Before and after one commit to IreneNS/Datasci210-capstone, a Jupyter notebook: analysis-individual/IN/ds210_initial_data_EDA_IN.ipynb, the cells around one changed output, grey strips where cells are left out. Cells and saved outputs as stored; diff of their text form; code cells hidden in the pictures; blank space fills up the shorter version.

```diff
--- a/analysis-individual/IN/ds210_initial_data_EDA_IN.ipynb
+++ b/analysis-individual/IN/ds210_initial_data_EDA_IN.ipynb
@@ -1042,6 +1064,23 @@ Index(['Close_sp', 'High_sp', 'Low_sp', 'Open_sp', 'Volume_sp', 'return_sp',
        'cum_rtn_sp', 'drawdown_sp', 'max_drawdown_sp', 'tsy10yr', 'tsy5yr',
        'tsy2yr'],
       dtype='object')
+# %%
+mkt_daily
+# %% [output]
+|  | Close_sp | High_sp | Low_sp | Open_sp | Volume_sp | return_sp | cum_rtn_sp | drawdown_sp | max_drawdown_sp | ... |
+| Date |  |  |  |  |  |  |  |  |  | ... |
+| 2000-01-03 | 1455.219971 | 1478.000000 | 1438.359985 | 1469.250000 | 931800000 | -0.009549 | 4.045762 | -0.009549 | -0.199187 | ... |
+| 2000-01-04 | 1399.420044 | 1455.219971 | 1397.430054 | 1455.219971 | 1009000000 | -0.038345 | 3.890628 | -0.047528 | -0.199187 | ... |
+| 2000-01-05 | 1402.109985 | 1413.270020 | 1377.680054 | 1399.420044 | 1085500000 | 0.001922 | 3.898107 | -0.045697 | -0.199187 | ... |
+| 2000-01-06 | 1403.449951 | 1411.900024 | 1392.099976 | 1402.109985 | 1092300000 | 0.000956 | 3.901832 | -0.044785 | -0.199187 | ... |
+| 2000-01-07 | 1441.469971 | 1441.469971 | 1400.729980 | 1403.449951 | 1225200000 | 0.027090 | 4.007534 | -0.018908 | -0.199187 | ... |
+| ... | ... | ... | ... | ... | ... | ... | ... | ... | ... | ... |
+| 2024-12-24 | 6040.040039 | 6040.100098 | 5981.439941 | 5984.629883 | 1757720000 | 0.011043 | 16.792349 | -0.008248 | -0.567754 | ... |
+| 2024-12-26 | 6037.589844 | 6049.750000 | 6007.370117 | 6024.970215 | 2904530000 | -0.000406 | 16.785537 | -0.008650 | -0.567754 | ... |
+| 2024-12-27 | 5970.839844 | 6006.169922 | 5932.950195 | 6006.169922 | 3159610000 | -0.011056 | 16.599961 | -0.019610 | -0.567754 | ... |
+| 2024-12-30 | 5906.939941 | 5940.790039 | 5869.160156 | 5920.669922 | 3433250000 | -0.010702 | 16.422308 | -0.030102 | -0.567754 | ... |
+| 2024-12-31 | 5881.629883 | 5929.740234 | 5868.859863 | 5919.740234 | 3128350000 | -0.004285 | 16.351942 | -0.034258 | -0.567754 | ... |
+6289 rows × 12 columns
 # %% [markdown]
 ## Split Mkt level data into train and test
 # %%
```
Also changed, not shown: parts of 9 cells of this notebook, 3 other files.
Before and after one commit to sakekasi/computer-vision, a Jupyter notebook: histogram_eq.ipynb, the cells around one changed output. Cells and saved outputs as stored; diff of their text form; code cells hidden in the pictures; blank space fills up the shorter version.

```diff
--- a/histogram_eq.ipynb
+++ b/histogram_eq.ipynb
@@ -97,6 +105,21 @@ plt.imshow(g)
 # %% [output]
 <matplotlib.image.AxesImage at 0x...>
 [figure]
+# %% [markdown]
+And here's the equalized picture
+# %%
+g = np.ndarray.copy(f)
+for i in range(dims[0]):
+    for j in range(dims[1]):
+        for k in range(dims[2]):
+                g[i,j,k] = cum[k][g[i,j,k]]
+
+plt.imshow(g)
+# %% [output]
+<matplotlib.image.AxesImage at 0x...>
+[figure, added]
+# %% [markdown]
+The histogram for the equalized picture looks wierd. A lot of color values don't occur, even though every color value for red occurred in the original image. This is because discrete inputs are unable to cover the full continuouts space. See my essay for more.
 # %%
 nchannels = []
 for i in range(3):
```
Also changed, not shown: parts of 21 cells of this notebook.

# # #

> **WHAT THE EXERCISE ASKS**:
Without dropping a single line, output the records above exactly.

> **EXERCISE RESPONSE**:
Before and after one commit to IreneNS/Datasci210-capstone, a Jupyter notebook: analysis-individual/IN/ds210_initial_data_EDA_IN.ipynb, the cells around one changed output, grey strips where cells are left out. Cells and saved outputs as stored; diff of their text form; code cells hidden in the pictures; blank space fills up the shorter version.

```diff
--- a/analysis-individual/IN/ds210_initial_data_EDA_IN.ipynb
+++ b/analysis-individual/IN/ds210_initial_data_EDA_IN.ipynb
@@ -1042,6 +1064,23 @@ Index(['Close_sp', 'High_sp', 'Low_sp', 'Open_sp', 'Volume_sp', 'return_sp',
        'cum_rtn_sp', 'drawdown_sp', 'max_drawdown_sp', 'tsy10yr', 'tsy5yr',
        'tsy2yr'],
       dtype='object')
+# %%
+mkt_daily
+# %% [output]
+|  | Close_sp | High_sp | Low_sp | Open_sp | Volume_sp | return_sp | cum_rtn_sp | drawdown_sp | max_drawdown_sp | ... |
+| Date |  |  |  |  |  |  |  |  |  | ... |
+| 2000-01-03 | 1455.219971 | 1478.000000 | 1438.359985 | 1469.250000 | 931800000 | -0.009549 | 4.045762 | -0.009549 | -0.199187 | ... |
+| 2000-01-04 | 1399.420044 | 1455.219971 | 1397.430054 | 1455.219971 | 1009000000 | -0.038345 | 3.890628 | -0.047528 | -0.199187 | ... |
+| 2000-01-05 | 1402.109985 | 1413.270020 | 1377.680054 | 1399.420044 | 1085500000 | 0.001922 | 3.898107 | -0.045697 | -0.199187 | ... |
+| 2000-01-06 | 1403.449951 | 1411.900024 | 1392.099976 | 1402.109985 | 1092300000 | 0.000956 | 3.901832 | -0.044785 | -0.199187 | ... |
+| 2000-01-07 | 1441.469971 | 1441.469971 | 1400.729980 | 1403.449951 | 1225200000 | 0.027090 | 4.007534 | -0.018908 | -0.199187 | ... |
+| ... | ... | ... | ... | ... | ... | ... | ... | ... | ... | ... |
+| 2024-12-24 | 6040.040039 | 6040.100098 | 5981.439941 | 5984.629883 | 1757720000 | 0.011043 | 16.792349 | -0.008248 | -0.567754 | ... |
+| 2024-12-26 | 6037.589844 | 6049.750000 | 6007.370117 | 6024.970215 | 2904530000 | -0.000406 | 16.785537 | -0.008650 | -0.567754 | ... |
+| 2024-12-27 | 5970.839844 | 6006.169922 | 5932.950195 | 6006.169922 | 3159610000 | -0.011056 | 16.599961 | -0.019610 | -0.567754 | ... |
+| 2024-12-30 | 5906.939941 | 5940.790039 | 5869.160156 | 5920.669922 | 3433250000 | -0.010702 | 16.422308 | -0.030102 | -0.567754 | ... |
+| 2024-12-31 | 5881.629883 | 5929.740234 | 5868.859863 | 5919.740234 | 3128350000 | -0.004285 | 16.351942 | -0.034258 | -0.567754 | ... |
+6289 rows × 12 columns
 # %% [markdown]
 ## Split Mkt level data into train and test
 # %%
```
Also changed, not shown: parts of 9 cells of this notebook, 3 other files.
Before and after one commit to sakekasi/computer-vision, a Jupyter notebook: histogram_eq.ipynb, the cells around one changed output. Cells and saved outputs as stored; diff of their text form; code cells hidden in the pictures; blank space fills up the shorter version.

```diff
--- a/histogram_eq.ipynb
+++ b/histogram_eq.ipynb
@@ -97,6 +105,21 @@ plt.imshow(g)
 # %% [output]
 <matplotlib.image.AxesImage at 0x...>
 [figure]
+# %% [markdown]
+And here's the equalized picture
+# %%
+g = np.ndarray.copy(f)
+for i in range(dims[0]):
+    for j in range(dims[1]):
+        for k in range(dims[2]):
+                g[i,j,k] = cum[k][g[i,j,k]]
+
+plt.imshow(g)
+# %% [output]
+<matplotlib.image.AxesImage at 0x...>
+[figure, added]
+# %% [markdown]
+The histogram for the equalized picture looks wierd. A lot of color values don't occur, even though every color value for red occurred in the original image. This is because discrete inputs are unable to cover the full continuouts space. See my essay for more.
 # %%
 nchannels = []
 for i in range(3):
```
Also changed, not shown: parts of 21 cells of this notebook.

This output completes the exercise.